The (New) Wetass Chronicles: Adventure Lost

Cross-posted from The Wetass Chronicles at SailingWorld.com

When Jessica Watson set out from Sydney, Australia, last October to sail non-stop around the world, solo and unassisted, I was—how shall I put this?—extremely skeptical. It wasn’t her age—just 16—so much as her inexperience, though that is age related. It didn’t help that she collided with a freighter before the start. I thought her parents were idiots.

Mostly, though, it was my perception of solo, RTW sailing as an epic, dangerous, and lonely challenge, requiring superhuman discipline, an ability to survive on little sleep, and the capability to fix, invent, and jury-rig your way around the globe.

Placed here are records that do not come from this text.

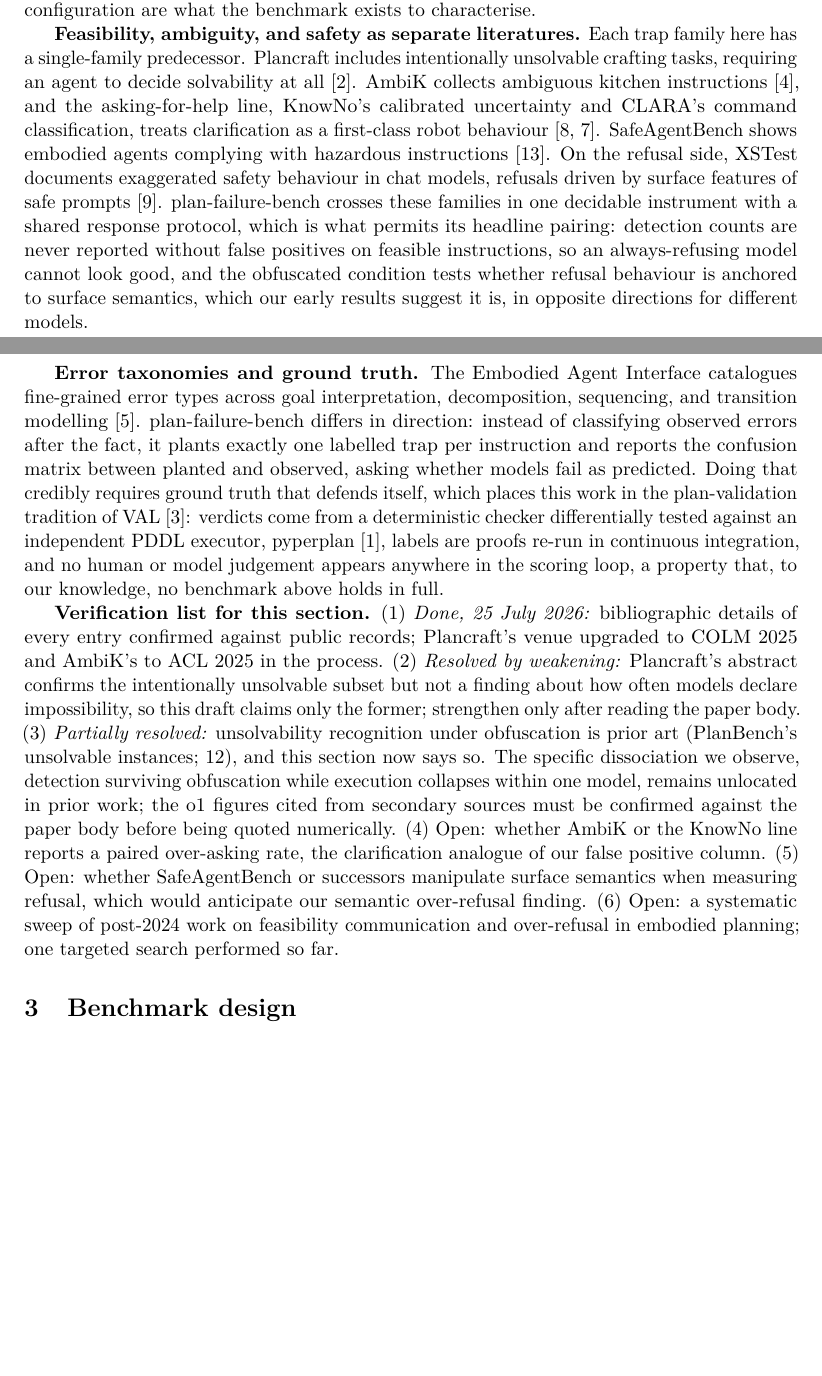
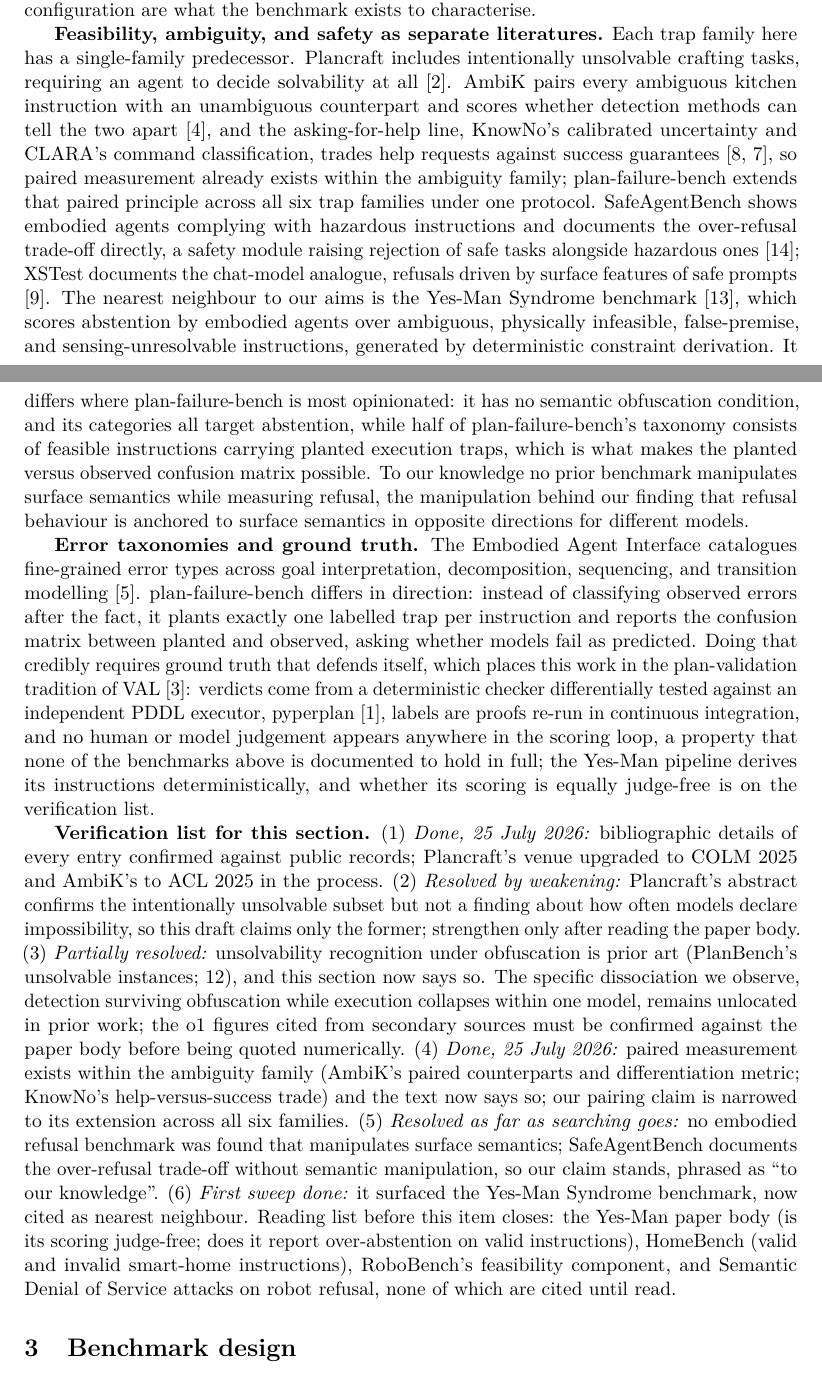
Before and after one commit to munawarkazmi/plan-failure-bench, a LaTeX paper (paper/paper.tex): two parts of pages 2 and 3 of 10, joined at a grey line, cut so that both start at the same text, the shorter picture padded with empty space. Compiled offline with pdfLaTeX.

Commit message:
Discharge remaining verification items: pairing prior art acknowledged, nearest neighbour cited

```diff
--- a/paper/paper.tex
+++ b/paper/paper.tex
@@ -121,22 +121,33 @@ configuration are what the benchmark exists to characterise.
 \textbf{Feasibility, ambiguity, and safety as separate literatures.}
 Each trap family here has a single-family predecessor. Plancraft
 includes intentionally unsolvable crafting tasks, requiring an agent
-to decide solvability at all \citep{dagan2025plancraft}. AmbiK
-collects ambiguous kitchen
-instructions \citep{ivanova2025ambik}, and the asking-for-help line,
-KnowNo's calibrated uncertainty and CLARA's command classification,
-treats clarification as a first-class robot behaviour
-\citep{ren2023knowno, park2024clara}. SafeAgentBench shows embodied
-agents complying with hazardous instructions \citep{yin2024safeagentbench}.
-On the refusal side, XSTest documents exaggerated safety behaviour in
-chat models, refusals driven by surface features of safe prompts
-\citep{rottger2024xstest}. \benchname{} crosses these families in one
-decidable instrument with a shared response protocol, which is what
-permits its headline pairing: detection counts are never reported
-without false positives on feasible instructions, so an always-refusing
-model cannot look good, and the obfuscated condition tests whether
-refusal behaviour is anchored to surface semantics, which our early
-results suggest it is, in opposite directions for different models.
+to decide solvability at all \citep{dagan2025plancraft}. AmbiK pairs
+every ambiguous kitchen instruction with an unambiguous counterpart
+and scores whether detection methods can tell the two apart
+\citep{ivanova2025ambik}, and the asking-for-help line, KnowNo's
+calibrated uncertainty and CLARA's command classification, trades help
+requests against success guarantees \citep{ren2023knowno,
+park2024clara}, so paired measurement already exists within the
+ambiguity family; \benchname{} extends that paired principle across
+all six trap families under one protocol. SafeAgentBench shows
+embodied agents complying with hazardous instructions and documents
+the over-refusal trade-off directly, a safety module raising rejection
+of safe tasks alongside hazardous ones \citep{yin2024safeagentbench};
+XSTest documents the chat-model analogue, refusals driven by surface
+features of safe prompts \citep{rottger2024xstest}. The nearest
+neighbour to our aims is the Yes-Man Syndrome benchmark
+\citep{yeke2026yesman}, which scores abstention by embodied agents
+over ambiguous, physically infeasible, false-premise, and
+sensing-unresolvable instructions, generated by deterministic
+constraint derivation. It differs where \benchname{} is most
+opinionated: it has no semantic obfuscation condition, and its
+categories all target abstention, while half of \benchname{}'s
+taxonomy consists of feasible instructions carrying planted execution
+traps, which is what makes the planted versus observed confusion
+matrix possible. To our knowledge no prior benchmark manipulates
+surface semantics while measuring refusal, the manipulation behind our
+finding that refusal behaviour is anchored to surface semantics in
+opposite directions for different models.
 
 \textbf{Error taxonomies and ground truth.} The Embodied Agent
 Interface catalogues fine-grained error types across goal
@@ -151,8 +162,10 @@ verdicts come from a deterministic checker differentially tested
 against an independent PDDL executor, pyperplan
 \citep{alkhazraji2020pyperplan}, labels are proofs re-run in continuous
 integration, and no human or model judgement appears anywhere in the
-scoring loop, a property that, to our knowledge, no benchmark above
-holds in full.
+scoring loop, a property that none of the benchmarks above is
+documented to hold in full; the Yes-Man pipeline derives its
+instructions deterministically, and whether its scoring is equally
+judge-free is on the verification list.
 
 \textbf{Verification list for this section.} (1) \emph{Done, 25 July
 2026:} bibliographic details of every entry confirmed against public
@@ -167,14 +180,21 @@ obfuscation is prior art (PlanBench's unsolvable instances;
 specific dissociation we observe, detection surviving obfuscation
 while execution collapses within one model, remains unlocated in prior
 work; the o1 figures cited from secondary sources must be confirmed
-against the paper body before being quoted numerically. (4) Open:
-whether AmbiK or the KnowNo line reports a paired over-asking rate,
-the clarification analogue of our false positive column. (5) Open:
-whether SafeAgentBench or successors manipulate surface semantics when
-measuring refusal, which would anticipate our semantic over-refusal
-finding. (6) Open: a systematic sweep of post-2024 work on feasibility
-communication and over-refusal in embodied planning; one targeted
-search performed so far.
+against the paper body before being quoted numerically. (4) \emph{Done, 25 July 2026:} paired measurement exists within the
+ambiguity family (AmbiK's paired counterparts and differentiation
+metric; KnowNo's help-versus-success trade) and the text now says so;
+our pairing claim is narrowed to its extension across all six
+families. (5) \emph{Resolved as far as searching goes:} no embodied
+refusal benchmark was found that manipulates surface semantics;
+SafeAgentBench documents the over-refusal trade-off without semantic
+manipulation, so our claim stands, phrased as ``to our knowledge''.
+(6) \emph{First sweep done:} it surfaced the Yes-Man Syndrome
+benchmark, now cited as nearest neighbour. Reading list before this
+item closes: the Yes-Man paper body (is its scoring judge-free; does
+it report over-abstention on valid instructions), HomeBench (valid and
+invalid smart-home instructions), RoboBench's feasibility component,
+and Semantic Denial of Service attacks on robot refusal, none of which
+are cited until read.
 
 \section{Benchmark design}
 
```
Also changed, not shown: paper/STATUS.md (+8 -5 lines), paper/references.bib (+7 -0 lines).
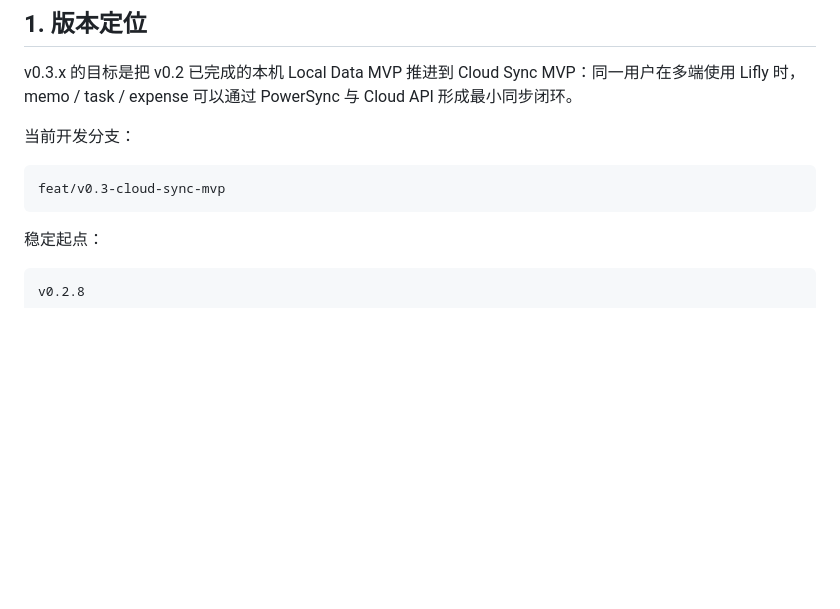
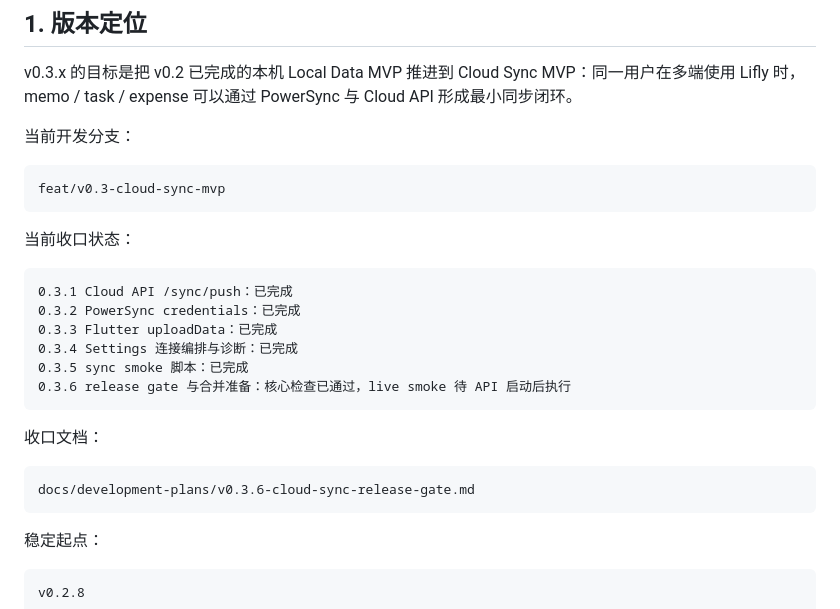
Before and after one commit to Akira-TL/lifly, a Markdown page: docs/development-plans/v0.3.0-cloud-sync-mvp.md, the part around the change. GitHub-like rendering; blank space fills up the shorter version.

````diff
--- a/docs/development-plans/v0.3.0-cloud-sync-mvp.md
+++ b/docs/development-plans/v0.3.0-cloud-sync-mvp.md
@@ -8,6 +8,23 @@ v0.3.x 的目标是把 v0.2 已完成的本机 Local Data MVP 推进到 Cloud Sy
 
 ```text
 feat/v0.3-cloud-sync-mvp
+```
+
+当前收口状态：
+
+```text
+0.3.1 Cloud API /sync/push：已完成
+0.3.2 PowerSync credentials：已完成
+0.3.3 Flutter uploadData：已完成
+0.3.4 Settings 连接编排与诊断：已完成
+0.3.5 sync smoke 脚本：已完成
+0.3.6 release gate 与合并准备：核心检查已通过，live smoke 待 API 启动后执行
+```
+
+收口文档：
+
+```text
+docs/development-plans/v0.3.6-cloud-sync-release-gate.md
 ```
 
 稳定起点：
````
Also changed, not shown: docs/development-plans/v0.3.6-cloud-sync-release-gate.md (added, +81 -0 lines).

I got that perception from devouring the RTW sailing literature from the early days: Robin-Knox Johnston, Bernard Moitessier, Miles Smeeton, and many others. Also, from following the inspired craziness of the Vendee Globe. This canon elevates solo, RTW sailing to world-class adventure, matching anything you can find in mountaineering or exploration.

But now that Jessica is cruising serenely toward Sydney on her S&S 34 Ella’s Pink Lady, about to conclude her voyage successfully and become a marketing superstar, I realize that it’s time to update my perception.

I don’t want to take too much away from her accomplishment. Any solo, RTW voyage is a big deal, and I sincerely doubt I would have fared as well. She was knocked down multiple times, slugged her way through gales and headwinds, and, at least early in the voyage, sometimes appeared on the verge of tears.

But after following her voyage I was struck by how much the nature of this sort of adventure has completely changed. It just doesn’t feel very “solo” or “unassisted” anymore, and that takes the blood and guts out of it. Think of all the time Jessica spent on the sat phone, talking to her family and shore team. Problem with the autopilot or generator? Get on the horn with the manufacturer for step-by-by step repair instructions. Feeling lonely and blue? Call up your Mum for a chat and some bucking up. Need an emotional lift? Read the comments on your blog.

And then there is weather. Without doubt, the most challenging element of early voyages was a nearly complete inability to know what weather lay ahead in time to do anything about it. So part of the deal was having the snot knocked out of you on a regular basis. In the Southern Ocean, you got the snot AND the crap knocked out of you, and that was why it was such a hoary, intimidating place.

But both Jessica and Abby Sunderland (the other 16-year old who was up for a little global sail), have been on the receiving end of incredibly precise and detailed weather routing. So good that Abby commented that “it was like having driving directions.” So good that I was amazed at how rare truly nasty weather was. In fact, I would venture to guess that Jessica experienced less extreme weather, and a lower average wind speed, than most if not all previous solo RTW voyages.

Now, if I was a 16-year old (or the parent of one) setting off to sail solo around the world, I would want every technology and level of support imaginable, especially weather routing. But there is no question that all that support, and all the connections to the real world, completely change the nature of solo, RTW sailing.

I think that’s a shame, and it’s something that is happening in other extreme sports, like mountain climbing (where almost anyone fit can now climb Mt. Everest, thanks to fixed ropes and climbing guides who do almost everything but push you up the last step).

In 1968, sailing around the world solo and non-stop was so hard Robin Knox-Johnston could barely do it. In 2010, it is so easy a 16-year old can do it. It’s just not that exciting anymore. Knox-Johnston’s book, “A World Of My Own,” is one of the greatest adventure books ever written. I sincerely doubt I’ll read Jessica’s.